> Exercise goal:
Once every line in the data that follows has been checked for the word "height", give only the number of lines that hold it.

> Records shown:
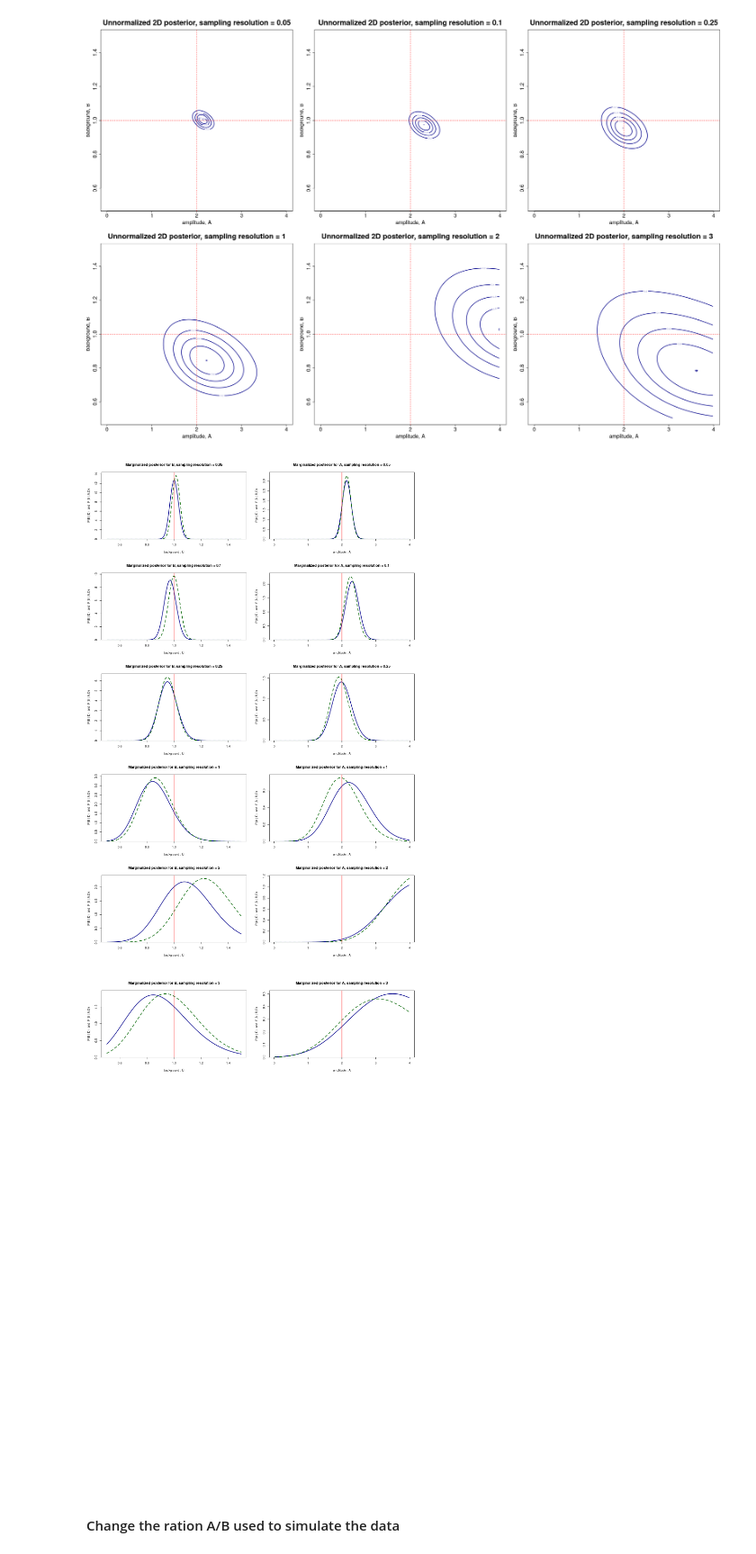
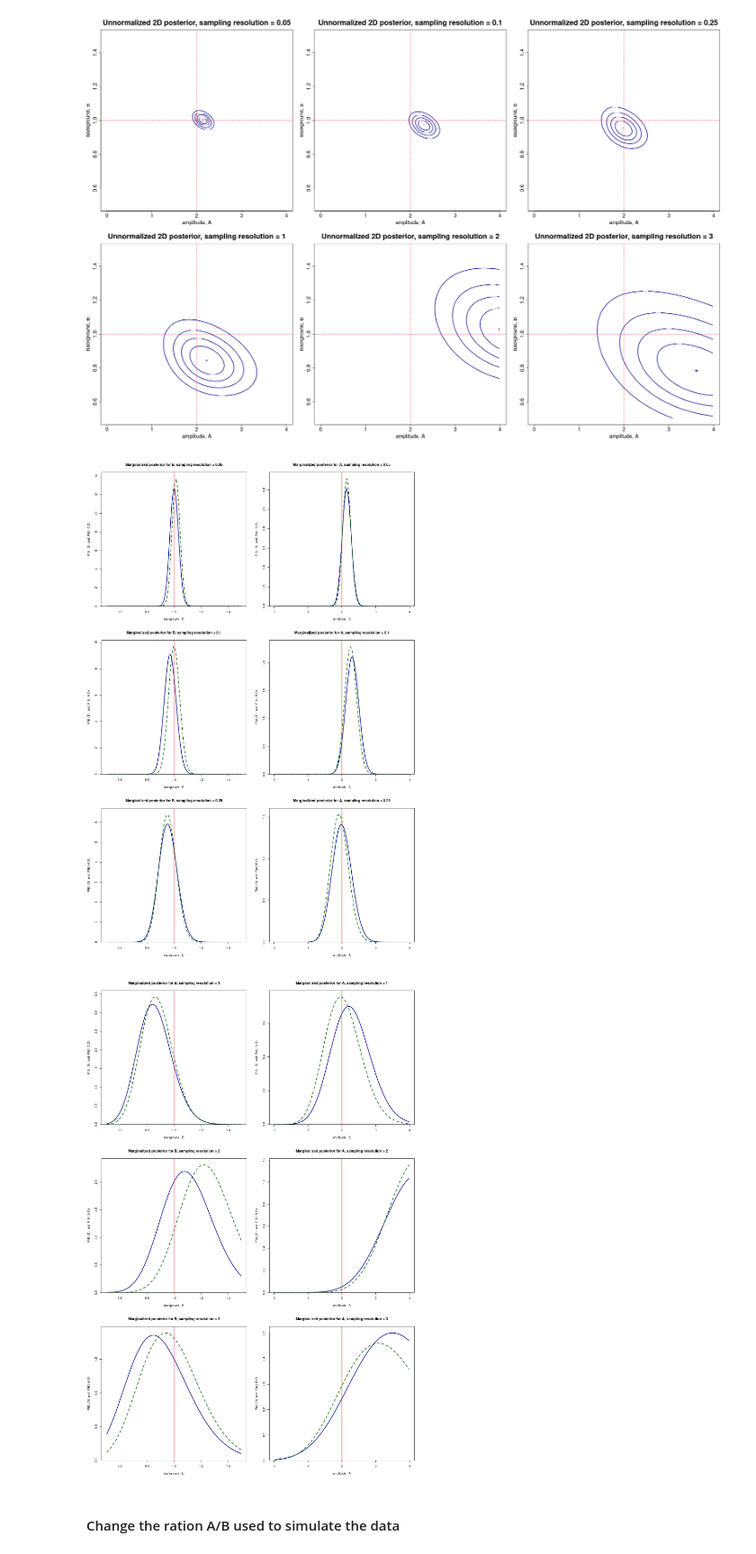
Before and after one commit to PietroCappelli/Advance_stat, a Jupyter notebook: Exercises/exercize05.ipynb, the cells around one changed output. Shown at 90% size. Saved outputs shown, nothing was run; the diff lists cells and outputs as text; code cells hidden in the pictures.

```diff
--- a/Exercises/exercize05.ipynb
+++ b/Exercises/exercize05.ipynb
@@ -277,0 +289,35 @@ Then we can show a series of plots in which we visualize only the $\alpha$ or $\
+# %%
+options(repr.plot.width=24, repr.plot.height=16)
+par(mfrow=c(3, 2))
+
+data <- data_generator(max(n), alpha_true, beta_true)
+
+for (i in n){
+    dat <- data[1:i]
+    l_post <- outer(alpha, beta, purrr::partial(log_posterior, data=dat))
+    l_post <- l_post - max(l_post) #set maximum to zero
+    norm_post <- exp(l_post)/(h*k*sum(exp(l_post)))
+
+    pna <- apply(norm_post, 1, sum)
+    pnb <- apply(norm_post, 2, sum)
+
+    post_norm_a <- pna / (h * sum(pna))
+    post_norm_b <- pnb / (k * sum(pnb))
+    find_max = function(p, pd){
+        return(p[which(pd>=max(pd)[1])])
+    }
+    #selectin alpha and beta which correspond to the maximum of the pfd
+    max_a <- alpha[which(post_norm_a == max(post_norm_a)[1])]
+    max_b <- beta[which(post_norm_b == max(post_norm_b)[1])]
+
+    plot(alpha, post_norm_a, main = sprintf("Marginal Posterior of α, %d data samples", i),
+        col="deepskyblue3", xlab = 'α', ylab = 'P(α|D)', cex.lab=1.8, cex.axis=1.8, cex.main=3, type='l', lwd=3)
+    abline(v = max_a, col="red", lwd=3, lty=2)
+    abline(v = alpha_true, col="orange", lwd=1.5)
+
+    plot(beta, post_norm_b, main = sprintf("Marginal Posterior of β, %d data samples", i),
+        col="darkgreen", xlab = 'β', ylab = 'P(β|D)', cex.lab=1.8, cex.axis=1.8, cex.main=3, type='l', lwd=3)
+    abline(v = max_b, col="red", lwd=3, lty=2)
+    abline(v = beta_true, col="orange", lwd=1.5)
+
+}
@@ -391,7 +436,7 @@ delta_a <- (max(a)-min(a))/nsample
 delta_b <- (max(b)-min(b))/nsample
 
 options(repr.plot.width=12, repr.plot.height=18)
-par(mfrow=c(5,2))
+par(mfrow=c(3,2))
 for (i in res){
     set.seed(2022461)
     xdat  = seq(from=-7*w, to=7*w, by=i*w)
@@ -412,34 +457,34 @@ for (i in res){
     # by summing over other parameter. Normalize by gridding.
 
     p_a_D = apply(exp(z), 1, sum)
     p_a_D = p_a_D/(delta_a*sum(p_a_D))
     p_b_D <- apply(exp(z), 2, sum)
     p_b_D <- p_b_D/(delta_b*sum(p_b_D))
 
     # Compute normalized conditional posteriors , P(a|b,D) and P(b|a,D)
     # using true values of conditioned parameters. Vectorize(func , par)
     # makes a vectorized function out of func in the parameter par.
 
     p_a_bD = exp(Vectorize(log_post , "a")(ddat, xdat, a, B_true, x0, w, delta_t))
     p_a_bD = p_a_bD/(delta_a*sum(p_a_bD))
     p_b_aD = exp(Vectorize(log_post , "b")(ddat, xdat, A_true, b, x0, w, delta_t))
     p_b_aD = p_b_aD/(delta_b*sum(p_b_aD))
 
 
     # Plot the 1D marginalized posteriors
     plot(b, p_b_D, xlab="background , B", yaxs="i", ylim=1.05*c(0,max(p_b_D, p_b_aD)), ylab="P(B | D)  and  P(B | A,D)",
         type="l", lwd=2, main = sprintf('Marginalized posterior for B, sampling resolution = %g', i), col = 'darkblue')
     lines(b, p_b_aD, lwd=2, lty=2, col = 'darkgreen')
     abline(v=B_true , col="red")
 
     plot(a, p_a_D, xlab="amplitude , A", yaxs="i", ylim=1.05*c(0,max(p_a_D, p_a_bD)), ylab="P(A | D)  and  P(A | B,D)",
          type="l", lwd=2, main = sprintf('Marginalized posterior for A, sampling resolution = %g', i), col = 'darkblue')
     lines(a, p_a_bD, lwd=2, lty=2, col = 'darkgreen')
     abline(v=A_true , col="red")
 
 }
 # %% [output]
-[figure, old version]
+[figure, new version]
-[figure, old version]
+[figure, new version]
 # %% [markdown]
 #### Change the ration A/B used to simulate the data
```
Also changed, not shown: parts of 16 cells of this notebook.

--

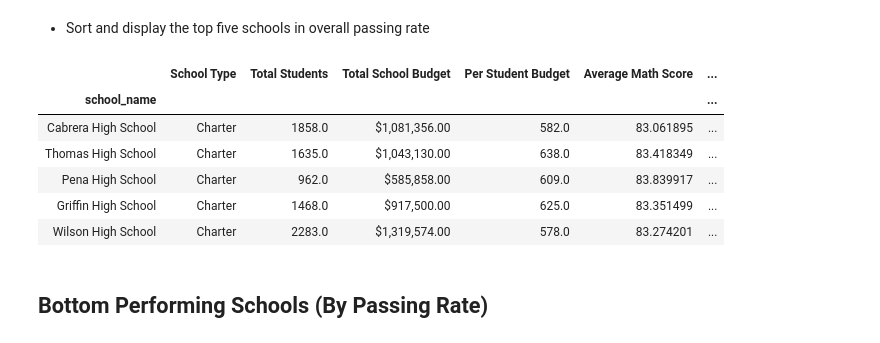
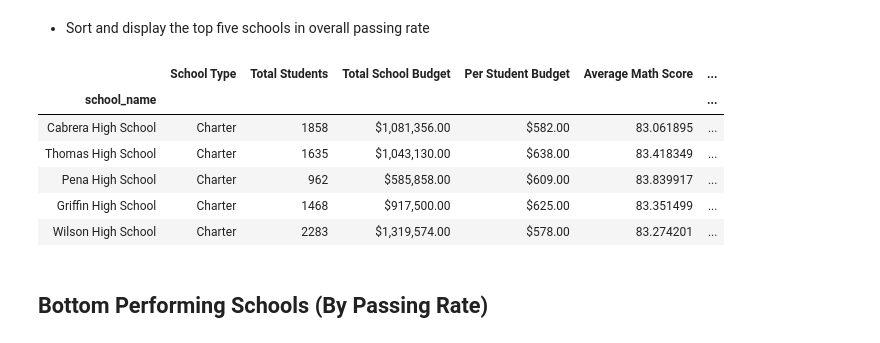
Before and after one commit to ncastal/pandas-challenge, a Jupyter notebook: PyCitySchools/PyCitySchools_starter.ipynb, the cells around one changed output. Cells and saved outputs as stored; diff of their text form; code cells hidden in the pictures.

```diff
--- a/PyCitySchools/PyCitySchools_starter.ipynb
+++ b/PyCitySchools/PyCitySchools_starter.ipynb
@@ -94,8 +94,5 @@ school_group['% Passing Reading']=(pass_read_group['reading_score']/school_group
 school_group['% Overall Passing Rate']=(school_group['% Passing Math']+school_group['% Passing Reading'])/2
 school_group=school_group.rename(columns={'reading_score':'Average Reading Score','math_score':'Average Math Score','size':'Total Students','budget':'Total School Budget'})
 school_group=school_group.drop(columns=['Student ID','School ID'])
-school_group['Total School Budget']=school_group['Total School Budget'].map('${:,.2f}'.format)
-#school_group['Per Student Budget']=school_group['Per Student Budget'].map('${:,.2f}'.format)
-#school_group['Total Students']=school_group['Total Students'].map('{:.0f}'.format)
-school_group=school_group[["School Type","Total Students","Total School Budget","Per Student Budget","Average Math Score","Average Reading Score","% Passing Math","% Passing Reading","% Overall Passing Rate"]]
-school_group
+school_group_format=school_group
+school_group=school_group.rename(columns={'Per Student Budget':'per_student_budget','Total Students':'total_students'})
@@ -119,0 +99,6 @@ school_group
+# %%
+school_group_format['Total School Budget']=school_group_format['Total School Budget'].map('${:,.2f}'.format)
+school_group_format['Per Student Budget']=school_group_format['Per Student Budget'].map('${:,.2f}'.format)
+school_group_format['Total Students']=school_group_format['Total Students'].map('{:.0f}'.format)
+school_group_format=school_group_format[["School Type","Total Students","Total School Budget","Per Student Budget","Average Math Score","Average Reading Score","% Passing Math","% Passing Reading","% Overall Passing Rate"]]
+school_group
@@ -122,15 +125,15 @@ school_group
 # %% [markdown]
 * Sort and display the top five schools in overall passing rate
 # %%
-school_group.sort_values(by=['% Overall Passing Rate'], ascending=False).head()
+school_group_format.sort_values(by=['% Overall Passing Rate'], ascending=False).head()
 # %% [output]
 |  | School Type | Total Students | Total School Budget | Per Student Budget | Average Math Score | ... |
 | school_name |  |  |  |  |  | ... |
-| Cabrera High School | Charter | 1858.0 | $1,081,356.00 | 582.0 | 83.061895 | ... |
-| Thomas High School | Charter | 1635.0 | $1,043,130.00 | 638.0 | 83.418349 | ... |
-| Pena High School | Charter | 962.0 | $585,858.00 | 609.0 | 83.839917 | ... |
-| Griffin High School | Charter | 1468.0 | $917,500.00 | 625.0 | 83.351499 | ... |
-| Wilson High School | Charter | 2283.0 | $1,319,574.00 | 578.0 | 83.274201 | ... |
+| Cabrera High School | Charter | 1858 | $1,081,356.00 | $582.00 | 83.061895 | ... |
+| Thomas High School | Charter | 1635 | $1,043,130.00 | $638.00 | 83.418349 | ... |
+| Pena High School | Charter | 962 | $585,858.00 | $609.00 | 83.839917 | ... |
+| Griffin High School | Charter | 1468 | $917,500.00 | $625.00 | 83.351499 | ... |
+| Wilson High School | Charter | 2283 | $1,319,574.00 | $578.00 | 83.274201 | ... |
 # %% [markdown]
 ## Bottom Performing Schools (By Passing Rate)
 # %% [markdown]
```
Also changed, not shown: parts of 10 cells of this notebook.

> Final answer:
2